**ASSIGNMENT**
All of the data is to be copied without a single change.

[Web interface edit records]
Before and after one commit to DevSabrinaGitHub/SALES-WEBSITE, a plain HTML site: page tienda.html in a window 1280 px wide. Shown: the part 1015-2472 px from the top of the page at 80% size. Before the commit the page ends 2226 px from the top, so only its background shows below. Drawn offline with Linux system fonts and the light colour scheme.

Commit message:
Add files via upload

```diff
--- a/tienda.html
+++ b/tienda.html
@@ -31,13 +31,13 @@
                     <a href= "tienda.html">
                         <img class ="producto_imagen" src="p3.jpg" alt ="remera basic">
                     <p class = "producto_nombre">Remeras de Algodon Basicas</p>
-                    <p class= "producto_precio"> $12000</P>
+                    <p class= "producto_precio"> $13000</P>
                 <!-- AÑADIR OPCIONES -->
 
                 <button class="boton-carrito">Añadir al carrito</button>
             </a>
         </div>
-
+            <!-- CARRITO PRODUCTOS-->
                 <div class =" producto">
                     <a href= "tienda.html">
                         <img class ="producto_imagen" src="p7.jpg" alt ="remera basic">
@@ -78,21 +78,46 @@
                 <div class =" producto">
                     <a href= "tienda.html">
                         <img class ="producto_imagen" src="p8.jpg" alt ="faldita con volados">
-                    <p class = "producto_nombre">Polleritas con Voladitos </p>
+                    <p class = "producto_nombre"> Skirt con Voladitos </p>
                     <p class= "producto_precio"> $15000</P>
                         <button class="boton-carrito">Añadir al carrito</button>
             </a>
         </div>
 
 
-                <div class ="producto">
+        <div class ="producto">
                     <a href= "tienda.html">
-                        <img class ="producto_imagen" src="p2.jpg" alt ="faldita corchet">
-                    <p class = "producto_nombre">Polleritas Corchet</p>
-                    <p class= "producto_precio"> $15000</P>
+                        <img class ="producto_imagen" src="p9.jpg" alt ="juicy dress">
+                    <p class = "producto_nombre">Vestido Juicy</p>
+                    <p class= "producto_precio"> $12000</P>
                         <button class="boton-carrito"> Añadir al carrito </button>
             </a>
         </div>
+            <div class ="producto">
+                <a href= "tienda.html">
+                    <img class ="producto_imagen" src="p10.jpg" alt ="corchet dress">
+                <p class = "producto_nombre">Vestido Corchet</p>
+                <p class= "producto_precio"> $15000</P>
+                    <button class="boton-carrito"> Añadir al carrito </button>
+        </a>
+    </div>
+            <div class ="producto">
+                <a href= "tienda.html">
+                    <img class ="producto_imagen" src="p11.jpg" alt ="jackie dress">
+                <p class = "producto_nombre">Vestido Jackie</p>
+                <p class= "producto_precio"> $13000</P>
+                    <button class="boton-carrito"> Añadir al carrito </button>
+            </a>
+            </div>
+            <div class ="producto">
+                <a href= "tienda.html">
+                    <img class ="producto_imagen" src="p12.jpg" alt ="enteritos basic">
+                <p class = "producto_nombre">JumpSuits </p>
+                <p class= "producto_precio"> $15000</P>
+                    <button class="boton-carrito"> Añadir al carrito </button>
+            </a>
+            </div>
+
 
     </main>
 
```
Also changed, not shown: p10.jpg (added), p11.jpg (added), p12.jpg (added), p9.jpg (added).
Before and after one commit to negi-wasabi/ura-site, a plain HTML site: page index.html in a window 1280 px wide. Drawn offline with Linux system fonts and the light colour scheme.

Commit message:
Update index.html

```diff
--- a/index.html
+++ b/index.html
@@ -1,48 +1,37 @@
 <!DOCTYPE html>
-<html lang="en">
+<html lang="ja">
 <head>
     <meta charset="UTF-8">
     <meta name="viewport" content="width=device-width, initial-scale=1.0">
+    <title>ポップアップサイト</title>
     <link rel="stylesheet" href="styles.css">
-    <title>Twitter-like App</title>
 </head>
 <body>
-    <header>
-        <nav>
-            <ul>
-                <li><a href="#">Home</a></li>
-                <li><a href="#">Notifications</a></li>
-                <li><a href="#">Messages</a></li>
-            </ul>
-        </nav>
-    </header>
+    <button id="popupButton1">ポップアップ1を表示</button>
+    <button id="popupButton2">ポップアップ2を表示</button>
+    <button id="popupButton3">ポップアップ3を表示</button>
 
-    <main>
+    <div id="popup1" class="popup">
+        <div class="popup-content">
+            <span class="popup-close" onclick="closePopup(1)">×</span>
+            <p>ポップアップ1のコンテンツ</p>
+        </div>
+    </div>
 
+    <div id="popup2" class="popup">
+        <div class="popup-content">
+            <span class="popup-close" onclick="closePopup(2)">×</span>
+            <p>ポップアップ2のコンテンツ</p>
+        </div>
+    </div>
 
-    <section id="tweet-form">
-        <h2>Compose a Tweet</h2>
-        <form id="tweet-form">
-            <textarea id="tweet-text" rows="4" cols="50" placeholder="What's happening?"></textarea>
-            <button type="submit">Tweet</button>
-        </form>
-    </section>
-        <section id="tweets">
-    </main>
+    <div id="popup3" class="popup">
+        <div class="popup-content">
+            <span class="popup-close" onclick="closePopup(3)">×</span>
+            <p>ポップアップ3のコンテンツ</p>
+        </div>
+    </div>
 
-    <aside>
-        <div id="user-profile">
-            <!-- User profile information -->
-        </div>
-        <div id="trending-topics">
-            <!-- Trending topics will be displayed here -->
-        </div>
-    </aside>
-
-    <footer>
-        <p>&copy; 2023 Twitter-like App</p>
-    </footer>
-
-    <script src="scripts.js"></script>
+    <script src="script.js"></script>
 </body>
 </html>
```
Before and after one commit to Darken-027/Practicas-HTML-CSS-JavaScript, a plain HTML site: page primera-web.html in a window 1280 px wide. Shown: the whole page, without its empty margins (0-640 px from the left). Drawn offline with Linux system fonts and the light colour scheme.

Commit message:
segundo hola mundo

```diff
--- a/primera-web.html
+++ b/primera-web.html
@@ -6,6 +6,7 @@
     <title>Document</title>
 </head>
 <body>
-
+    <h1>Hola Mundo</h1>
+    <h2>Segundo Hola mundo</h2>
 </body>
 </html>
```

**ANSWER AREA**
Before and after one commit to DevSabrinaGitHub/SALES-WEBSITE, a plain HTML site: page tienda.html in a window 1280 px wide. Shown: the part 1015-2472 px from the top of the page at 80% size. Before the commit the page ends 2226 px from the top, so only its background shows below. Drawn offline with Linux system fonts and the light colour scheme.

Commit message:
Add files via upload

```diff
--- a/tienda.html
+++ b/tienda.html
@@ -31,13 +31,13 @@
                     <a href= "tienda.html">
                         <img class ="producto_imagen" src="p3.jpg" alt ="remera basic">
                     <p class = "producto_nombre">Remeras de Algodon Basicas</p>
-                    <p class= "producto_precio"> $12000</P>
+                    <p class= "producto_precio"> $13000</P>
                 <!-- AÑADIR OPCIONES -->
 
                 <button class="boton-carrito">Añadir al carrito</button>
             </a>
         </div>
-
+            <!-- CARRITO PRODUCTOS-->
                 <div class =" producto">
                     <a href= "tienda.html">
                         <img class ="producto_imagen" src="p7.jpg" alt ="remera basic">
@@ -78,21 +78,46 @@
                 <div class =" producto">
                     <a href= "tienda.html">
                         <img class ="producto_imagen" src="p8.jpg" alt ="faldita con volados">
-                    <p class = "producto_nombre">Polleritas con Voladitos </p>
+                    <p class = "producto_nombre"> Skirt con Voladitos </p>
                     <p class= "producto_precio"> $15000</P>
                         <button class="boton-carrito">Añadir al carrito</button>
             </a>
         </div>
 
 
-                <div class ="producto">
+        <div class ="producto">
                     <a href= "tienda.html">
-                        <img class ="producto_imagen" src="p2.jpg" alt ="faldita corchet">
-                    <p class = "producto_nombre">Polleritas Corchet</p>
-                    <p class= "producto_precio"> $15000</P>
+                        <img class ="producto_imagen" src="p9.jpg" alt ="juicy dress">
+                    <p class = "producto_nombre">Vestido Juicy</p>
+                    <p class= "producto_precio"> $12000</P>
                         <button class="boton-carrito"> Añadir al carrito </button>
             </a>
         </div>
+            <div class ="producto">
+                <a href= "tienda.html">
+                    <img class ="producto_imagen" src="p10.jpg" alt ="corchet dress">
+                <p class = "producto_nombre">Vestido Corchet</p>
+                <p class= "producto_precio"> $15000</P>
+                    <button class="boton-carrito"> Añadir al carrito </button>
+        </a>
+    </div>
+            <div class ="producto">
+                <a href= "tienda.html">
+                    <img class ="producto_imagen" src="p11.jpg" alt ="jackie dress">
+                <p class = "producto_nombre">Vestido Jackie</p>
+                <p class= "producto_precio"> $13000</P>
+                    <button class="boton-carrito"> Añadir al carrito </button>
+            </a>
+            </div>
+            <div class ="producto">
+                <a href= "tienda.html">
+                    <img class ="producto_imagen" src="p12.jpg" alt ="enteritos basic">
+                <p class = "producto_nombre">JumpSuits </p>
+                <p class= "producto_precio"> $15000</P>
+                    <button class="boton-carrito"> Añadir al carrito </button>
+            </a>
+            </div>
+
 
     </main>
 
```
Also changed, not shown: p10.jpg (added), p11.jpg (added), p12.jpg (added), p9.jpg (added).
Before and after one commit to negi-wasabi/ura-site, a plain HTML site: page index.html in a window 1280 px wide. Drawn offline with Linux system fonts and the light colour scheme.

Commit message:
Update index.html

```diff
--- a/index.html
+++ b/index.html
@@ -1,48 +1,37 @@
 <!DOCTYPE html>
-<html lang="en">
+<html lang="ja">
 <head>
     <meta charset="UTF-8">
     <meta name="viewport" content="width=device-width, initial-scale=1.0">
+    <title>ポップアップサイト</title>
     <link rel="stylesheet" href="styles.css">
-    <title>Twitter-like App</title>
 </head>
 <body>
-    <header>
-        <nav>
-            <ul>
-                <li><a href="#">Home</a></li>
-                <li><a href="#">Notifications</a></li>
-                <li><a href="#">Messages</a></li>
-            </ul>
-        </nav>
-    </header>
+    <button id="popupButton1">ポップアップ1を表示</button>
+    <button id="popupButton2">ポップアップ2を表示</button>
+    <button id="popupButton3">ポップアップ3を表示</button>
 
-    <main>
+    <div id="popup1" class="popup">
+        <div class="popup-content">
+            <span class="popup-close" onclick="closePopup(1)">×</span>
+            <p>ポップアップ1のコンテンツ</p>
+        </div>
+    </div>
 
+    <div id="popup2" class="popup">
+        <div class="popup-content">
+            <span class="popup-close" onclick="closePopup(2)">×</span>
+            <p>ポップアップ2のコンテンツ</p>
+        </div>
+    </div>
 
-    <section id="tweet-form">
-        <h2>Compose a Tweet</h2>
-        <form id="tweet-form">
-            <textarea id="tweet-text" rows="4" cols="50" placeholder="What's happening?"></textarea>
-            <button type="submit">Tweet</button>
-        </form>
-    </section>
-        <section id="tweets">
-    </main>
+    <div id="popup3" class="popup">
+        <div class="popup-content">
+            <span class="popup-close" onclick="closePopup(3)">×</span>
+            <p>ポップアップ3のコンテンツ</p>
+        </div>
+    </div>
 
-    <aside>
-        <div id="user-profile">
-            <!-- User profile information -->
-        </div>
-        <div id="trending-topics">
-            <!-- Trending topics will be displayed here -->
-        </div>
-    </aside>
-
-    <footer>
-        <p>&copy; 2023 Twitter-like App</p>
-    </footer>
-
-    <script src="scripts.js"></script>
+    <script src="script.js"></script>
 </body>
 </html>
```
Before and after one commit to Darken-027/Practicas-HTML-CSS-JavaScript, a plain HTML site: page primera-web.html in a window 1280 px wide. Shown: the whole page, without its empty margins (0-640 px from the left). Drawn offline with Linux system fonts and the light colour scheme.

Commit message:
segundo hola mundo

```diff
--- a/primera-web.html
+++ b/primera-web.html
@@ -6,6 +6,7 @@
     <title>Document</title>
 </head>
 <body>
-
+    <h1>Hola Mundo</h1>
+    <h2>Segundo Hola mundo</h2>
 </body>
 </html>
```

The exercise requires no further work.